Output the listing word for word, minus pictures.

• DATA SUPPLIED:
○ ○ ○ ○

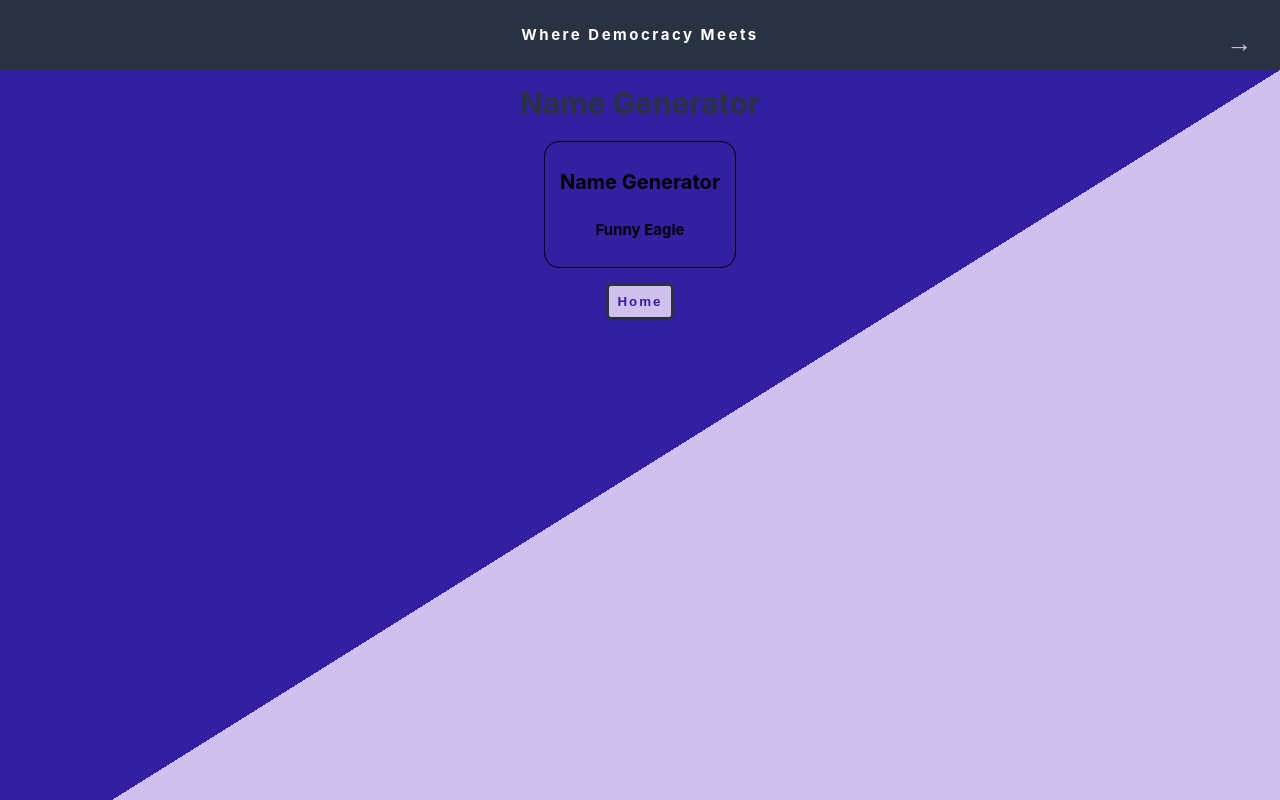
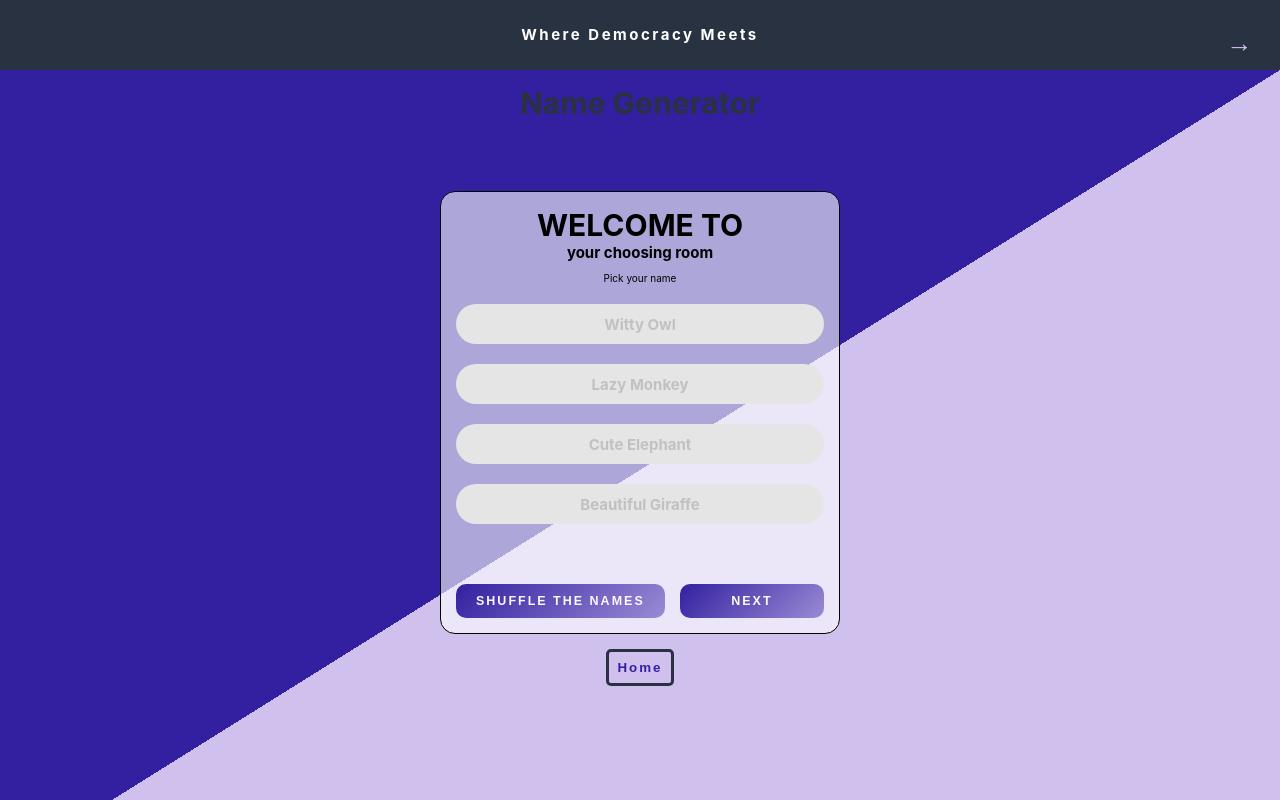
Before and after one commit to aaspinwall/collab, a Next.js app in the folder frontend/: page /development/name-generator in a window 1280 px wide. Shown: the top 800 px of the page. Built offline with nearby package versions, Linux system fonts and the light colour scheme.

Commit message:
merged Alexandre's name generator / fixed imports

```diff
--- a/frontend/components/userNames/index.js
+++ b/frontend/components/userNames/index.js
@@ -1,21 +1,114 @@
 import names from "./userNames.json";
 import styled from "styled-components";
+import React, { useState } from "react";
+import { COLORS } from "../../styles/colors";
+import Button from "../ui/sample_button";
+import { SubmitNameChoice, ShuffleNames } from "../../styles/button";
+
+// not sure this is the cleanest way to operate
+// the state is only used to rerender when the user presses shuffle
+// the state itself is never used
 
 const NameGenerator = () => {
+  const [choice, setChoice] = useState([]);
+
+  let nameChosen;
+  let animalsIndexes = [];
+  let adjectivesIndexes = [];
+  let randomAnimals = [];
+  let randomAdjectives = [];
   const animals = names.a;
   const adjectives = names.b;
-  const animalsLength = Math.floor(Math.random() * animals.length);
-  const adjectivesLength = Math.floor(Math.random() * adjectives.length);
+  let radioValues;
 
-  // in the userNames.json there is two arrays, one of animal names and one of adjectives.
-  // They are imported here as seperate arrays, and have respective Random functions based of their length
-  // Below, it's inputing an adjective at adjectivesLength (random number based on length), same for animals
-  // In turn is creates a random username
+  while (randomAnimals.length < 4 || randomAdjectives.length < 4) {
+    const animalOption = Math.floor(Math.random() * animals.length);
+    const adjectiveOption = Math.floor(Math.random() * adjectives.length);
+
+    const isAnimalAlreadyIn = animalsIndexes.includes(animalOption);
+    const isAdjectiveAlreadyIn = adjectivesIndexes.includes(adjectiveOption);
+
+    if (!isAnimalAlreadyIn && randomAnimals.length !== 4) {
+      animalsIndexes.push(animalOption);
+      randomAnimals.push(animals[animalOption]);
+    }
+    if (!isAdjectiveAlreadyIn && randomAdjectives.length !== 4) {
+      adjectivesIndexes.push(adjectiveOption);
+      randomAdjectives.push(adjectives[adjectiveOption]);
+    }
+  }
+
+  const handleNameChoiceSubmit = (ev) => {
+    ev.preventDefault();
+
+    console.log(nameChosen);
+  };
+
+  const handleRadioClick = (ev) => {
+    radioValues = document.getElementsByName("name-choice");
+
+    radioValues.forEach((radio) => {
+      if (radio.checked) {
+        nameChosen = radio.value;
+      }
+    });
+  };
+
+  const handleShuffle = (ev) => {
+    ev.preventDefault();
+
+    // animalsIndexes = [];
+    // adjectivesIndexes = [];
+    // randomAnimals = [];
+    // randomAdjectives = [];
+    radioValues = document.getElementsByName("name-choice");
+    radioValues.forEach((radio) => {
+      if (radio.checked) {
+        radio.checked = false;
+      }
+    });
+
+    setChoice([]);
+  };
 
   return (
     <Container>
-      <h1>Name Generator</h1>
-      <h2>{adjectives[adjectivesLength] + " " + animals[animalsLength]}</h2>
+      <GeneratorTitle>Welcome to</GeneratorTitle>
+      <GeneratorSubTitle>your choosing room</GeneratorSubTitle>
+
+      <p>Pick your name</p>
+
+      <NameForm>
+        <NameChoice id={"name-choice"}>
+          {randomAnimals.map((combo, index) => {
+            const customName = `${randomAdjectives[index]} ${combo}`;
+            return (
+              <React.Fragment key={`namechoice-${index}`}>
+                <NameRadio
+                  type={"radio"}
+                  name={"name-choice"}
+                  value={customName}
+                  id={customName}
+                  onChange={handleRadioClick}
+                />
+                <NameLabel htmlFor={customName}>{customName}</NameLabel>
+              </React.Fragment>
+            );
+          })}
+        </NameChoice>
+        <ButtonContainer>
+          <Button
+            onClick={handleShuffle}
+            children={"Shuffle the names"}
+            styles={ShuffleNames}
+          />
+          <Button
+            onClick={handleNameChoiceSubmit}
+            children={"Next"}
+            styles={SubmitNameChoice}
+          />
+        </ButtonContainer>
+      </NameForm>
     </Container>
   );
 };
@@ -30,12 +123,68 @@ const Container = styled.div`
   border: 1px solid black;
   border-radius: 15px;
   padding: 15px;
+  margin-top: 50px;
+  width: 400px;
+  background-color: rgba(255, 255, 255, 0.6);
+`;
+const GeneratorTitle = styled.h1`
+  text-transform: uppercase;
+  font-size: 3em;
+  margin: 0;
+`;
+const GeneratorSubTitle = styled.h2`
+  margin: 0;
+  font-size: 1.5em;
+`;
+const NameForm = styled.form`
+  width: 100%;
+`;
 
-  .h1 {
-    font-size: 22px;
-  }
+const NameLabel = styled.label`
+  cursor: pointer;
+  user-select: none;
+  text-align: center;
+  font-weight: bold;
+  font-size: 1.5em;
+  border-radius: 20px;
+  width: 100%;
+  height: 40px;
+  background-color: ${COLORS.SHADES.GREY};
+  margin: 10px 0;
+  display: flex;
+  align-items: center;
+  justify-content: center;
+  color: ${COLORS.SHADES.DARKGREY};
+  transition: all 0.2s ease-in-out;
 
-  .h2 {
-    font-size: 18px;
+  :hover {
+    background-color: ${COLORS.SHADES.OFFWHITE};
+    color: ${COLORS.SHADES.BLACK};
   }
 `;
+const NameRadio = styled.input`
+  width: 100%;
+  height: 100%;
+  opacity: 0;
+  position: fixed;
+  width: 0;
+`;
+
+const NameChoice = styled.div`
+  display: flex;
+  flex-direction: column;
+  justify-content: center;
+  width: 100%;
+  margin-bottom: 50px;
+
+  ${NameRadio}:checked + ${NameLabel} {
+    transform: scale(1.03);
+    box-shadow: 0px 6px 27px -7px rgba(0, 0, 0, 0.75);
+    background-color: ${COLORS.SHADES.OFFWHITE};
+    color: ${COLORS.SHADES.BLACK};
+  }
+`;
+const ButtonContainer = styled.div`
+  display: flex;
+  flex-direction: row;
+`;
--- a/frontend/components/userNames/userNames.json
+++ b/frontend/components/userNames/userNames.json
@@ -8,7 +8,13 @@
     "Giraffe",
     "Turtle",
     "Python",
-    "Eagle"
+    "Eagle",
+    "Alligator",
+    "Tiger",
+    "Seal",
+    "Wolf",
+    "Elephant",
+    "Owl"
   ],
-  "b": ["Crazy", "Lazy", "Quick", "Greedy", "Beautiful", "Funny"]
+  "b": ["Crazy", "Lazy", "Quick", "Greedy", "Beautiful", "Funny", "Brainy", "Clumsy", "Cute", "Fancy", "Jolly", "Lucky", "Nutty", "Witty", "Silly"]
 }
--- /dev/null
+++ b/frontend/pages/room/name-generator.js
@@ -0,0 +1,6 @@
+import React from "react";
+import NameGenerator from "../../components/userNames";
+
+export default function Generator() {
+  return <NameGenerator />;
+}
--- a/frontend/styles/button.js
+++ b/frontend/styles/button.js
@@ -38,3 +38,13 @@ export const SubmitVote = {
   ...SubmitButtonStyles,
   marginTop: "17.5px",
 };
+
+export const SubmitNameChoice = {
+  ...SubmitButtonStyles,
+  flex: "1",
+};
+
+export const ShuffleNames = {
+  ...SubmitButtonStyles,
+  marginRight: "15px",
+};
```
Also changed, not shown: frontend/components/ui/form/checkbox.js (+5 -5 lines), 1 other file (tests, documents, lock files or other folders).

○ ○ ○ ○

• RESPONSE AREA:
Before and after one commit to aaspinwall/collab, a Next.js app in the folder frontend/: page /development/name-generator in a window 1280 px wide. Shown: the top 800 px of the page. Built offline with nearby package versions, Linux system fonts and the light colour scheme.

Commit message:
merged Alexandre's name generator / fixed imports

```diff
--- a/frontend/components/userNames/index.js
+++ b/frontend/components/userNames/index.js
@@ -1,21 +1,114 @@
 import names from "./userNames.json";
 import styled from "styled-components";
+import React, { useState } from "react";
+import { COLORS } from "../../styles/colors";
+import Button from "../ui/sample_button";
+import { SubmitNameChoice, ShuffleNames } from "../../styles/button";
+
+// not sure this is the cleanest way to operate
+// the state is only used to rerender when the user presses shuffle
+// the state itself is never used
 
 const NameGenerator = () => {
+  const [choice, setChoice] = useState([]);
+
+  let nameChosen;
+  let animalsIndexes = [];
+  let adjectivesIndexes = [];
+  let randomAnimals = [];
+  let randomAdjectives = [];
   const animals = names.a;
   const adjectives = names.b;
-  const animalsLength = Math.floor(Math.random() * animals.length);
-  const adjectivesLength = Math.floor(Math.random() * adjectives.length);
+  let radioValues;
 
-  // in the userNames.json there is two arrays, one of animal names and one of adjectives.
-  // They are imported here as seperate arrays, and have respective Random functions based of their length
-  // Below, it's inputing an adjective at adjectivesLength (random number based on length), same for animals
-  // In turn is creates a random username
+  while (randomAnimals.length < 4 || randomAdjectives.length < 4) {
+    const animalOption = Math.floor(Math.random() * animals.length);
+    const adjectiveOption = Math.floor(Math.random() * adjectives.length);
+
+    const isAnimalAlreadyIn = animalsIndexes.includes(animalOption);
+    const isAdjectiveAlreadyIn = adjectivesIndexes.includes(adjectiveOption);
+
+    if (!isAnimalAlreadyIn && randomAnimals.length !== 4) {
+      animalsIndexes.push(animalOption);
+      randomAnimals.push(animals[animalOption]);
+    }
+    if (!isAdjectiveAlreadyIn && randomAdjectives.length !== 4) {
+      adjectivesIndexes.push(adjectiveOption);
+      randomAdjectives.push(adjectives[adjectiveOption]);
+    }
+  }
+
+  const handleNameChoiceSubmit = (ev) => {
+    ev.preventDefault();
+
+    console.log(nameChosen);
+  };
+
+  const handleRadioClick = (ev) => {
+    radioValues = document.getElementsByName("name-choice");
+
+    radioValues.forEach((radio) => {
+      if (radio.checked) {
+        nameChosen = radio.value;
+      }
+    });
+  };
+
+  const handleShuffle = (ev) => {
+    ev.preventDefault();
+
+    // animalsIndexes = [];
+    // adjectivesIndexes = [];
+    // randomAnimals = [];
+    // randomAdjectives = [];
+    radioValues = document.getElementsByName("name-choice");
+    radioValues.forEach((radio) => {
+      if (radio.checked) {
+        radio.checked = false;
+      }
+    });
+
+    setChoice([]);
+  };
 
   return (
     <Container>
-      <h1>Name Generator</h1>
-      <h2>{adjectives[adjectivesLength] + " " + animals[animalsLength]}</h2>
+      <GeneratorTitle>Welcome to</GeneratorTitle>
+      <GeneratorSubTitle>your choosing room</GeneratorSubTitle>
+
+      <p>Pick your name</p>
+
+      <NameForm>
+        <NameChoice id={"name-choice"}>
+          {randomAnimals.map((combo, index) => {
+            const customName = `${randomAdjectives[index]} ${combo}`;
+            return (
+              <React.Fragment key={`namechoice-${index}`}>
+                <NameRadio
+                  type={"radio"}
+                  name={"name-choice"}
+                  value={customName}
+                  id={customName}
+                  onChange={handleRadioClick}
+                />
+                <NameLabel htmlFor={customName}>{customName}</NameLabel>
+              </React.Fragment>
+            );
+          })}
+        </NameChoice>
+        <ButtonContainer>
+          <Button
+            onClick={handleShuffle}
+            children={"Shuffle the names"}
+            styles={ShuffleNames}
+          />
+          <Button
+            onClick={handleNameChoiceSubmit}
+            children={"Next"}
+            styles={SubmitNameChoice}
+          />
+        </ButtonContainer>
+      </NameForm>
     </Container>
   );
 };
@@ -30,12 +123,68 @@ const Container = styled.div`
   border: 1px solid black;
   border-radius: 15px;
   padding: 15px;
+  margin-top: 50px;
+  width: 400px;
+  background-color: rgba(255, 255, 255, 0.6);
+`;
+const GeneratorTitle = styled.h1`
+  text-transform: uppercase;
+  font-size: 3em;
+  margin: 0;
+`;
+const GeneratorSubTitle = styled.h2`
+  margin: 0;
+  font-size: 1.5em;
+`;
+const NameForm = styled.form`
+  width: 100%;
+`;
 
-  .h1 {
-    font-size: 22px;
-  }
+const NameLabel = styled.label`
+  cursor: pointer;
+  user-select: none;
+  text-align: center;
+  font-weight: bold;
+  font-size: 1.5em;
+  border-radius: 20px;
+  width: 100%;
+  height: 40px;
+  background-color: ${COLORS.SHADES.GREY};
+  margin: 10px 0;
+  display: flex;
+  align-items: center;
+  justify-content: center;
+  color: ${COLORS.SHADES.DARKGREY};
+  transition: all 0.2s ease-in-out;
 
-  .h2 {
-    font-size: 18px;
+  :hover {
+    background-color: ${COLORS.SHADES.OFFWHITE};
+    color: ${COLORS.SHADES.BLACK};
   }
 `;
+const NameRadio = styled.input`
+  width: 100%;
+  height: 100%;
+  opacity: 0;
+  position: fixed;
+  width: 0;
+`;
+
+const NameChoice = styled.div`
+  display: flex;
+  flex-direction: column;
+  justify-content: center;
+  width: 100%;
+  margin-bottom: 50px;
+
+  ${NameRadio}:checked + ${NameLabel} {
+    transform: scale(1.03);
+    box-shadow: 0px 6px 27px -7px rgba(0, 0, 0, 0.75);
+    background-color: ${COLORS.SHADES.OFFWHITE};
+    color: ${COLORS.SHADES.BLACK};
+  }
+`;
+const ButtonContainer = styled.div`
+  display: flex;
+  flex-direction: row;
+`;
--- a/frontend/components/userNames/userNames.json
+++ b/frontend/components/userNames/userNames.json
@@ -8,7 +8,13 @@
     "Giraffe",
     "Turtle",
     "Python",
-    "Eagle"
+    "Eagle",
+    "Alligator",
+    "Tiger",
+    "Seal",
+    "Wolf",
+    "Elephant",
+    "Owl"
   ],
-  "b": ["Crazy", "Lazy", "Quick", "Greedy", "Beautiful", "Funny"]
+  "b": ["Crazy", "Lazy", "Quick", "Greedy", "Beautiful", "Funny", "Brainy", "Clumsy", "Cute", "Fancy", "Jolly", "Lucky", "Nutty", "Witty", "Silly"]
 }
--- /dev/null
+++ b/frontend/pages/room/name-generator.js
@@ -0,0 +1,6 @@
+import React from "react";
+import NameGenerator from "../../components/userNames";
+
+export default function Generator() {
+  return <NameGenerator />;
+}
--- a/frontend/styles/button.js
+++ b/frontend/styles/button.js
@@ -38,3 +38,13 @@ export const SubmitVote = {
   ...SubmitButtonStyles,
   marginTop: "17.5px",
 };
+
+export const SubmitNameChoice = {
+  ...SubmitButtonStyles,
+  flex: "1",
+};
+
+export const ShuffleNames = {
+  ...SubmitButtonStyles,
+  marginRight: "15px",
+};
```
Also changed, not shown: frontend/components/ui/form/checkbox.js (+5 -5 lines), 1 other file (tests, documents, lock files or other folders).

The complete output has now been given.